Revision tracking records
^^^^

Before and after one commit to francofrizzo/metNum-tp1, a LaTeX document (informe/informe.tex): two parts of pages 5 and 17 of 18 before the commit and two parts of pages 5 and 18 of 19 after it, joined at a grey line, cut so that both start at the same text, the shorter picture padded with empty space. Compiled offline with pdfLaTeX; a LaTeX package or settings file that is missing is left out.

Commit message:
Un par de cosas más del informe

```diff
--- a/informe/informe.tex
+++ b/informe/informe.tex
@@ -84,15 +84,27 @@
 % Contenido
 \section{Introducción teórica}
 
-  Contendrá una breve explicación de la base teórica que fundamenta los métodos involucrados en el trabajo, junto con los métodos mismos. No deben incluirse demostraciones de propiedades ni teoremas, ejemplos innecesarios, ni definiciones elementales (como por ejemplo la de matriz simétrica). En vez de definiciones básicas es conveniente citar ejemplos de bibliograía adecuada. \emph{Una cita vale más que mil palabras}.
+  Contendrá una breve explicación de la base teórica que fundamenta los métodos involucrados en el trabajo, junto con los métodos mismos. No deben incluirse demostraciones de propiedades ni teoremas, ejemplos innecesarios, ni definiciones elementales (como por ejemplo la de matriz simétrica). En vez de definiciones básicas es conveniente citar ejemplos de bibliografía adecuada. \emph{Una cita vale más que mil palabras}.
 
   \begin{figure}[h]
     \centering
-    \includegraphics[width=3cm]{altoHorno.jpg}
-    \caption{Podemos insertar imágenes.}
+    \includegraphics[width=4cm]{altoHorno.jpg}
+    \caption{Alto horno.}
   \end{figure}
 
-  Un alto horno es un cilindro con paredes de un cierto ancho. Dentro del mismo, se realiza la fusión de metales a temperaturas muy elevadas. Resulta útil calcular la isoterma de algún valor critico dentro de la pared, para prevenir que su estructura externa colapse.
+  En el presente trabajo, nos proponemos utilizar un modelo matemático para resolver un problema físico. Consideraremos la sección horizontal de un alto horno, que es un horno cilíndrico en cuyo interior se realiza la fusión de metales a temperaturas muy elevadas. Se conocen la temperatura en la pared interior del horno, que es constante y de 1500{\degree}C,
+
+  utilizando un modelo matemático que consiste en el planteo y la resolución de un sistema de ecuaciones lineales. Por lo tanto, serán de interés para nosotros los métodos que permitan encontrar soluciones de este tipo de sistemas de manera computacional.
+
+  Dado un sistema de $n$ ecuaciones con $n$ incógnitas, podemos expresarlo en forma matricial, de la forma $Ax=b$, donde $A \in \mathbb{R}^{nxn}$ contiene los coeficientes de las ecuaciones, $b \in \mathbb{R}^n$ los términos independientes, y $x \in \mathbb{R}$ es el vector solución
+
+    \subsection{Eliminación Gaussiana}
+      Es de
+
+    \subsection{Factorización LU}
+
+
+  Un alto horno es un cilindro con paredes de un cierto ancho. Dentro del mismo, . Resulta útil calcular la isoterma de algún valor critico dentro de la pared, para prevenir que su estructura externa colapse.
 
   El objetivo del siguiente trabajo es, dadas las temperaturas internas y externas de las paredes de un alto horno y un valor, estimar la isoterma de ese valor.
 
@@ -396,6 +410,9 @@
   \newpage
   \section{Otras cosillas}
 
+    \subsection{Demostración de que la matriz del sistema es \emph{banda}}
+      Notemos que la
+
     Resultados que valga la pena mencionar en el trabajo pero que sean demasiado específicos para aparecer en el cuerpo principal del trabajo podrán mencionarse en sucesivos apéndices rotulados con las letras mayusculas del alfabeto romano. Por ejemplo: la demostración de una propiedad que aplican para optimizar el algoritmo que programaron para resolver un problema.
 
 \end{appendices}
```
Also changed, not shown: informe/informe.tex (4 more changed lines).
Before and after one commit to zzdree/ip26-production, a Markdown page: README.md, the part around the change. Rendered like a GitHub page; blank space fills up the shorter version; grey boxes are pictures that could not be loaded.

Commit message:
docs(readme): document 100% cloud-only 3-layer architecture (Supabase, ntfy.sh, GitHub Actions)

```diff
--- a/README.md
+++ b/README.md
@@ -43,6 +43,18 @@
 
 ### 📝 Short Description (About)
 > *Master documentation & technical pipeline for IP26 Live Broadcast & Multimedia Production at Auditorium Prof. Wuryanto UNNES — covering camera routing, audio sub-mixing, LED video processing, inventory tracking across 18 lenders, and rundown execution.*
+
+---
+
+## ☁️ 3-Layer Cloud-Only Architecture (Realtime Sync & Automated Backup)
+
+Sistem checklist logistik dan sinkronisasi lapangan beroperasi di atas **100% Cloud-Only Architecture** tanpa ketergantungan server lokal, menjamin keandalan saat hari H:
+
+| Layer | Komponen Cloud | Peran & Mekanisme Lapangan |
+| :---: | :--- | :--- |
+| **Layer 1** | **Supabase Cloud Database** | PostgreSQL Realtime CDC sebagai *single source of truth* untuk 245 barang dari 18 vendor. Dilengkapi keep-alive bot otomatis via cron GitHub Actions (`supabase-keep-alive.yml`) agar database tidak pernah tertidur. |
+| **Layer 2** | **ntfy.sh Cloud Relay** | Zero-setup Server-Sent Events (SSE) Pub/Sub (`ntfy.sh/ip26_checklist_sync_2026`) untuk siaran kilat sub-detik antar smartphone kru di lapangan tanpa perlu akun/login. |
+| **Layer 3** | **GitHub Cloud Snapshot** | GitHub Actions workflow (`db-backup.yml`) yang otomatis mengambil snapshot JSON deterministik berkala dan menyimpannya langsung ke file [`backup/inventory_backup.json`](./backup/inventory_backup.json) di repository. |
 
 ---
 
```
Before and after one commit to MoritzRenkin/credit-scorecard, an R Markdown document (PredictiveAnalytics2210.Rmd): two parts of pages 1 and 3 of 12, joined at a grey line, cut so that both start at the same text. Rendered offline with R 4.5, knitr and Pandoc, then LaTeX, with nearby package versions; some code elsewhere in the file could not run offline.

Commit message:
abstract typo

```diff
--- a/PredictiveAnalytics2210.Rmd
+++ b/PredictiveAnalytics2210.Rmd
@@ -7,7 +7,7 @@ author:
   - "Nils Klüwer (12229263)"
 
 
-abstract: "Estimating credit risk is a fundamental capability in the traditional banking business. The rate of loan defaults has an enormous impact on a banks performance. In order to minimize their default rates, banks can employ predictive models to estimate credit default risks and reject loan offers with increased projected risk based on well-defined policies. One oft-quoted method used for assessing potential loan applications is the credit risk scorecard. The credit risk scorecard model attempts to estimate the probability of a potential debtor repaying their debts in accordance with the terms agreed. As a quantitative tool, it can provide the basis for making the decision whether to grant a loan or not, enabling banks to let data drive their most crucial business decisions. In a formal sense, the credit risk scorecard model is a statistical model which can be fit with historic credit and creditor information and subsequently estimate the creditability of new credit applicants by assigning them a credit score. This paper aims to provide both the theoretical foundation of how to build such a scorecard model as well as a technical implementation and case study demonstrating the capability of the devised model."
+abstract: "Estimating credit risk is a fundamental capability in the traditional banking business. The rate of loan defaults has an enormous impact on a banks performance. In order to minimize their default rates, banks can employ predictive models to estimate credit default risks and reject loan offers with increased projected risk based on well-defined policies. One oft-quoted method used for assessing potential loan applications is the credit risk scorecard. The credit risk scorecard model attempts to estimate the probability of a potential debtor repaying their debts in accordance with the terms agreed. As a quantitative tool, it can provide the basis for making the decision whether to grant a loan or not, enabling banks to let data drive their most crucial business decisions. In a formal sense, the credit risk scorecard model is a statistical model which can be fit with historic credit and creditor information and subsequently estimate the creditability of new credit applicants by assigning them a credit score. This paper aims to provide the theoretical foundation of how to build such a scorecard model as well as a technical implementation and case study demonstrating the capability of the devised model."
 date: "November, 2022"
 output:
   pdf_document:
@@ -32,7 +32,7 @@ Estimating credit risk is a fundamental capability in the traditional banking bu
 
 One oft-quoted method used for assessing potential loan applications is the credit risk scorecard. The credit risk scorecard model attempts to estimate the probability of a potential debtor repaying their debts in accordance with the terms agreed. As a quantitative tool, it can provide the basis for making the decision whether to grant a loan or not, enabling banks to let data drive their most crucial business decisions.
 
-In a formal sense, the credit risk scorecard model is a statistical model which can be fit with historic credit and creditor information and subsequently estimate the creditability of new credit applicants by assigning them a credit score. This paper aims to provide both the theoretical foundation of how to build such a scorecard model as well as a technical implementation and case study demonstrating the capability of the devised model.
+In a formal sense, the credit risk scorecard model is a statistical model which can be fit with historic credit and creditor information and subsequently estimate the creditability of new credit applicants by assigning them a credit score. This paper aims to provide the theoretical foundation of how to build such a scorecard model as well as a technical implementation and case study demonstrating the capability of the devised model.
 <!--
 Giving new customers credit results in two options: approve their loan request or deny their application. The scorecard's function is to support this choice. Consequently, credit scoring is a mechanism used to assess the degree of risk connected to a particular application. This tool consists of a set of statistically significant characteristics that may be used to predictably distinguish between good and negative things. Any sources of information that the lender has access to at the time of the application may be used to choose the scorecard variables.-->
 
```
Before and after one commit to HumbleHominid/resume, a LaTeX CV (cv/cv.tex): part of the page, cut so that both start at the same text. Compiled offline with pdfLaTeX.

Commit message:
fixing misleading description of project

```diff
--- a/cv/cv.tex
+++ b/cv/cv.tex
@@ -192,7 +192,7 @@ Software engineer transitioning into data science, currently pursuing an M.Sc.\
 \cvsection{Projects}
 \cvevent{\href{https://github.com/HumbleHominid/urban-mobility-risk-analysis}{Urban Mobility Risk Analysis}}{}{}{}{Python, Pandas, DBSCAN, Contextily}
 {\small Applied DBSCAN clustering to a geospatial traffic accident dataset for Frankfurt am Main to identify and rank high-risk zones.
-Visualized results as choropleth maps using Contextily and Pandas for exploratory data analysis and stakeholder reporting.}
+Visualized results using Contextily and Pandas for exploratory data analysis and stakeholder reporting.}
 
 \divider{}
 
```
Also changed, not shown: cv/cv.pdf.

^^^^

● Problem description
In the entries above, count the lines that contain the string "caption" and reply with the number only.

● Output of the task
2